1. Policy Relevance and Economic Geography
Section 1: The Emergence of Economic Development_
2. Local Industrial Development Policies to 1940
3. The Golden-Age? Regional Policy and Spatial Keynesianism
4. Local Economic Strategies in the 1980s and 1990s
5. Devolution, Constitutional Change, and Economic Governance
Section 2: Practising Economic Development_
6. Labour Market Policy
7. Inward Investment
8. Small Firms and Community Enterprise
9. Rural and Urban Economic Developments
Section 3: Theory and Economic Development_
10. Cumulative Growth Approaches
11. Regulation Approaches
12. Growth Machines and Urban Regimes
13. The New Institutionalism and New Regionalism
14. Relational Economic Geographies and Beyond
|| Students will be expected to develop their problem solving skills in the context of the Project Essays and Policy Essays. The seminar format of much of the course will help to develop this skill. |
|| Students will undertake a significant degree of independent researching for the Project Essays and Policy Essays. Equivalent preparatory work will be required for the Oral Presentation. |
|| The seminar format of much of the course will help to develop the communication skills of the students (in the formal teaching sessions and the reading groups). This is assessed in the context of the Oral Presentations. |
|Improving own Learning and Performance
|| There is a strong emphasis in the course on student-led learning. This is a key feature of preparing for discussions in seminars and researching for the Project Essays, Policy Essays, and Oral Presentations. |
|| The seminar component of this module involves group-based discussions and activities. It is not formally assessed. |
|| Students will be expected to use Information Technology in the presentation of their coursework. They will also become familiar with the use of Internet in the provision of academic writing, for example on-line journals (assessed through the Project Essays and Policy Essays). They will also be expected to use Powerpoint when doing their Oral Presentations. |
|Application of Number
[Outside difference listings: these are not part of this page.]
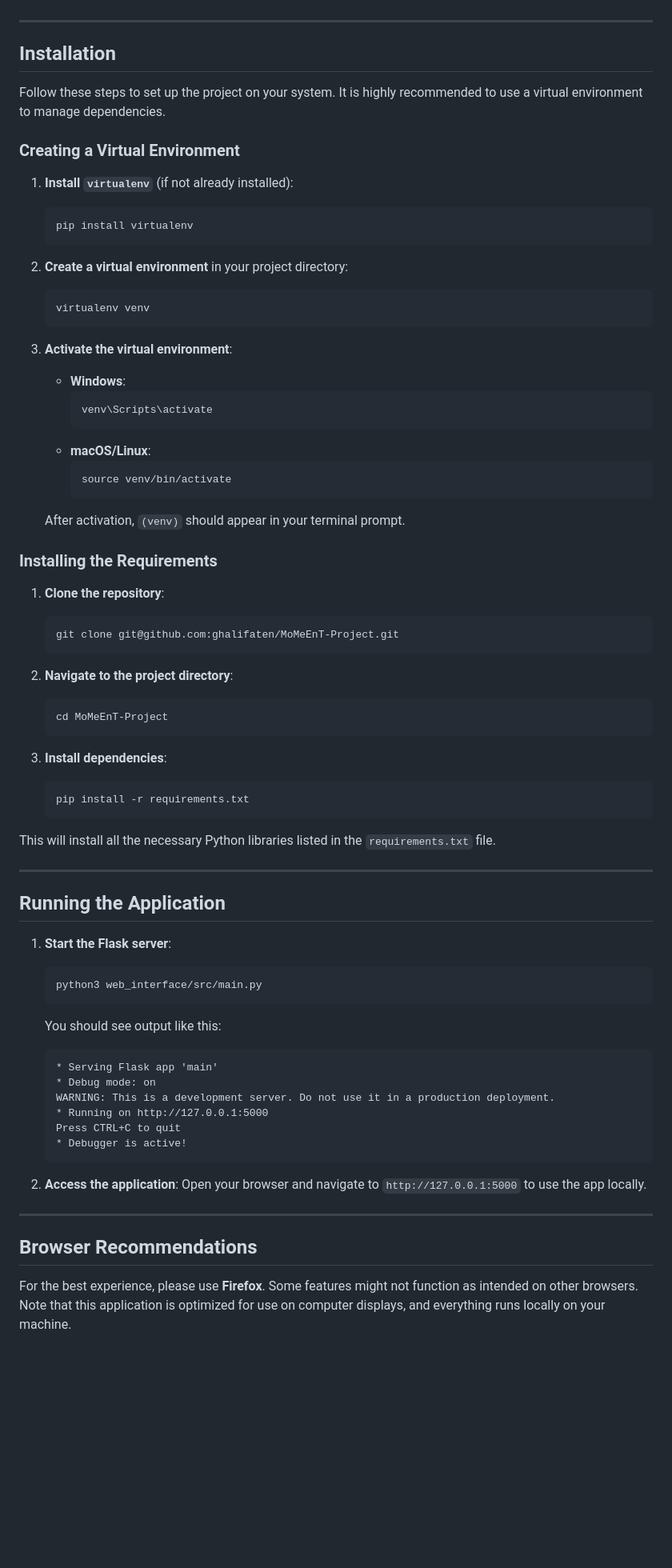
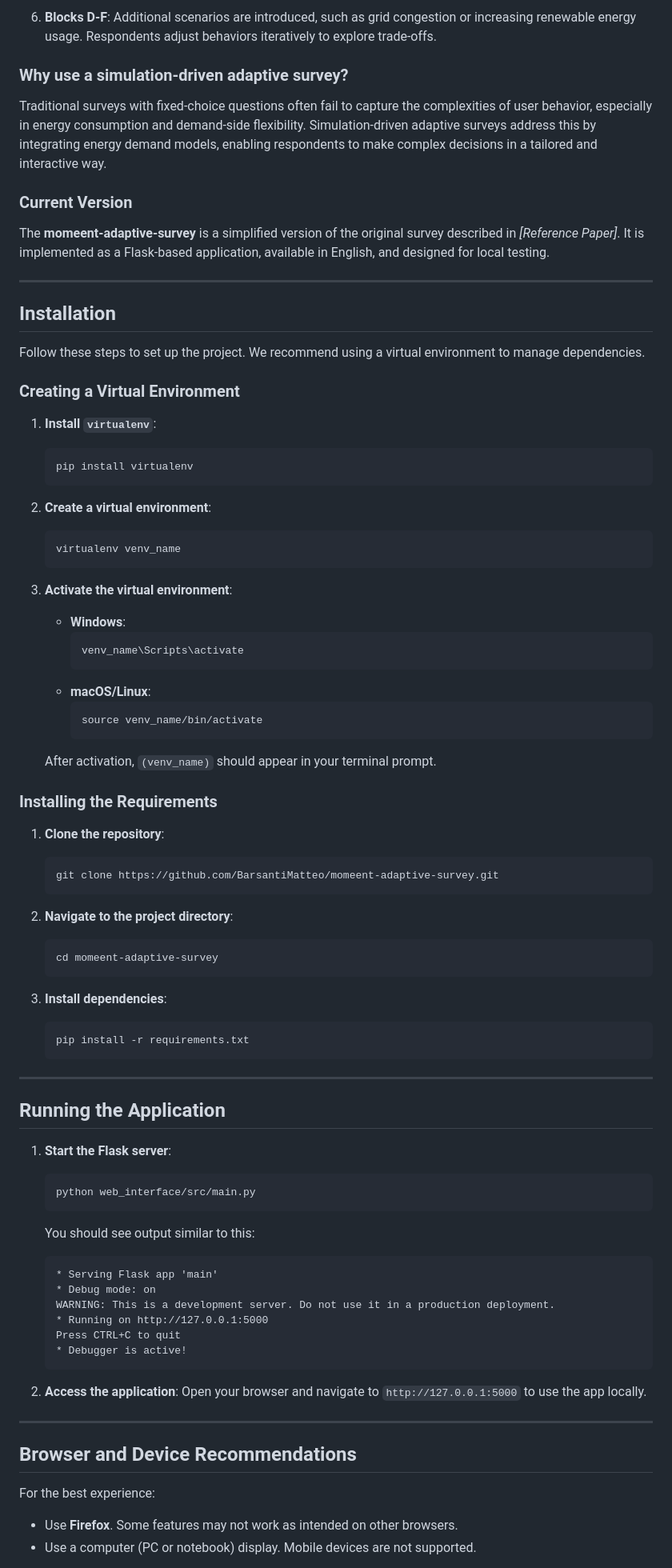
Before and after one commit to BarsantiMatteo/momeent-adaptive-survey, a Markdown page: README.md, the part around the change printed below. Shown: that part at 80% size. Drawn GitHub-style; blank space fills up the shorter version.

````diff
--- a/README.md
+++ b/README.md
@@ -30,44 +51,51 @@ This repository provides a simplified version of the system implemented entirely
+6. **Blocks D-F**: Additional scenarios are introduced, such as grid congestion or increasing renewable energy usage. Respondents adjust behaviors iteratively to explore trade-offs.
+
+### Why use a simulation-driven adaptive survey?
+Traditional surveys with fixed-choice questions often fail to capture the complexities of user behavior, especially in energy consumption and demand-side flexibility. Simulation-driven adaptive surveys address this by integrating energy demand models, enabling respondents to make complex decisions in a tailored and interactive way.
+
+### Current Version
+The **momeent-adaptive-survey** is a simplified version of the original survey described in *[Reference Paper]*. It is implemented as a Flask-based application, available in English, and designed for local testing.
 
 ---
 
 ## Installation
 
-Follow these steps to set up the project on your system. It is highly recommended to use a virtual environment to manage dependencies.
+Follow these steps to set up the project. We recommend using a virtual environment to manage dependencies.
 
 ### Creating a Virtual Environment
 
-1. **Install `virtualenv`** (if not already installed):
+1. **Install `virtualenv`**:
    ```bash
    pip install virtualenv
    ```
 
-2. **Create a virtual environment** in your project directory:
+2. **Create a virtual environment**:
    ```bash
-   virtualenv venv
+   virtualenv venv_name
    ```
 
 3. **Activate the virtual environment**:
    - **Windows**:
      ```bash
-     venv\Scripts\activate
+     venv_name\Scripts\activate
      ```
    - **macOS/Linux**:
      ```bash
-     source venv/bin/activate
+     source venv_name/bin/activate
      ```
 
-   After activation, `(venv)` should appear in your terminal prompt.
+   After activation, `(venv_name)` should appear in your terminal prompt.
 
 ### Installing the Requirements
 
 1. **Clone the repository**:
    ```bash
-   git clone git@github.com:ghalifaten/MoMeEnT-Project.git
+   git clone https://github.com/BarsantiMatteo/momeent-adaptive-survey.git
    ```
 
 2. **Navigate to the project directory**:
    ```bash
-   cd MoMeEnT-Project
+   cd momeent-adaptive-survey
    ```
 
 3. **Install dependencies**:
@@ -75,18 +103,16 @@ Follow these steps to set up the project on your system. It is highly recommende
    pip install -r requirements.txt
    ```
 
-This will install all the necessary Python libraries listed in the `requirements.txt` file.
-
 ---
 
 ## Running the Application
 
 1. **Start the Flask server**:
    ```bash
-   python3 web_interface/src/main.py
+   python web_interface/src/main.py
    ```
 
-   You should see output like this:
+   You should see output similar to this:
    ```
    * Serving Flask app 'main'
    * Debug mode: on
@@ -101,7 +127,9 @@ This will install all the necessary Python libraries listed in the `requirements
 
 ---
 
-## Browser Recommendations
+## Browser and Device Recommendations
 
-For the best experience, please use **Firefox**. Some features might not function as intended on other browsers. Note that this application is optimized for use on computer displays, and everything runs locally on your machine.
+For the best experience:
+- Use **Firefox**. Some features may not work as intended on other browsers.
+- Use a computer (PC or notebook) display. Mobile devices are not supported.
 
````
Also changed, not shown: other parts of README.md (+37 -10 lines), images/baseline.png (added), images/kpi_estimation.png, images/scenario_comparison.png (added), images/survey_framework.png, 8 other files.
|| Some reading by students will discuss empirical research based on numerical analysis (not assessed). |
|Personal Development and Career planning
|| The module provides knowledge and understanding that is central to teaching geography at the tertiary and higher education sector level. Students who wish to pursue careers within the discipline of Applied Economic Development will be encouraged to situate themselves, and their work, within the broad sweep of recent developments in this field. |
|Subject Specific Skills
|| Important subject specific skills are developed in the context of this module and are assessed in the Project Essays, Policy Essays and Oral Presentations. |
** Recommended Text
Amin, A. (ed) (1994) Post-Fordism: A Reader
Amin, A. and Thrift, N. (1994) Globalisation, Institutions and Regional Development in Europe
Oxford: Oxford University Press
Atkinson B, Baker P and Milward B (1996) Economic Policy
Bennett, R. and McCoshan, A. (1993) Enterprise and Human Resource
Paul Chapman, London
Brenner, N. (2004) New State Spaces
Oxford University Press
Campbell, M. (1990) Local Economic Policy
Cochrane, A. (1993) Whatever Happened to Local Government?
Open University Press, Buckingham
Cooke, P. and Morgan, K. (1998) Associational Economies
Oxford: Oxford University Press
Eisenschitz, A. and Gough, J. (1993) The Politics of Local Economic Policy
Healey, P. (1997) Collaborative Planning
Imrie R and Thomas H (1999) British Urban Policy
Lauria, M. (1997) Reconstructing Urban Regime Theory
This module is at CQFW Level 7